» REQUIRED ACTION
Nothing more is wanted than an exact repeat of the data below.

** Opening DATA block **

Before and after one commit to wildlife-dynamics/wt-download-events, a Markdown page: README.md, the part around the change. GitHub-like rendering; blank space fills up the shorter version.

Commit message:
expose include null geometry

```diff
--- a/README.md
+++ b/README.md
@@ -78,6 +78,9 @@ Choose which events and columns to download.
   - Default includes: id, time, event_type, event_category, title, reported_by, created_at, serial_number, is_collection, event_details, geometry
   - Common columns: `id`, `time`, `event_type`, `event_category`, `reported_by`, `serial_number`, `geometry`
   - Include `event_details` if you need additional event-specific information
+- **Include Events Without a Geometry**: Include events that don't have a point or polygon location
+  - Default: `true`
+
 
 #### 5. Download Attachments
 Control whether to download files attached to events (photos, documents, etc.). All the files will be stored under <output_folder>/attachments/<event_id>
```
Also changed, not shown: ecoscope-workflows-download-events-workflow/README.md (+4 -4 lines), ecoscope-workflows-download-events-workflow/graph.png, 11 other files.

** Closing DATA block **

» ANSWER BOX
Before and after one commit to wildlife-dynamics/wt-download-events, a Markdown page: README.md, the part around the change. GitHub-like rendering; blank space fills up the shorter version.

Commit message:
expose include null geometry

```diff
--- a/README.md
+++ b/README.md
@@ -78,6 +78,9 @@ Choose which events and columns to download.
   - Default includes: id, time, event_type, event_category, title, reported_by, created_at, serial_number, is_collection, event_details, geometry
   - Common columns: `id`, `time`, `event_type`, `event_category`, `reported_by`, `serial_number`, `geometry`
   - Include `event_details` if you need additional event-specific information
+- **Include Events Without a Geometry**: Include events that don't have a point or polygon location
+  - Default: `true`
+
 
 #### 5. Download Attachments
 Control whether to download files attached to events (photos, documents, etc.). All the files will be stored under <output_folder>/attachments/<event_id>
```
Also changed, not shown: ecoscope-workflows-download-events-workflow/README.md (+4 -4 lines), ecoscope-workflows-download-events-workflow/graph.png, 11 other files.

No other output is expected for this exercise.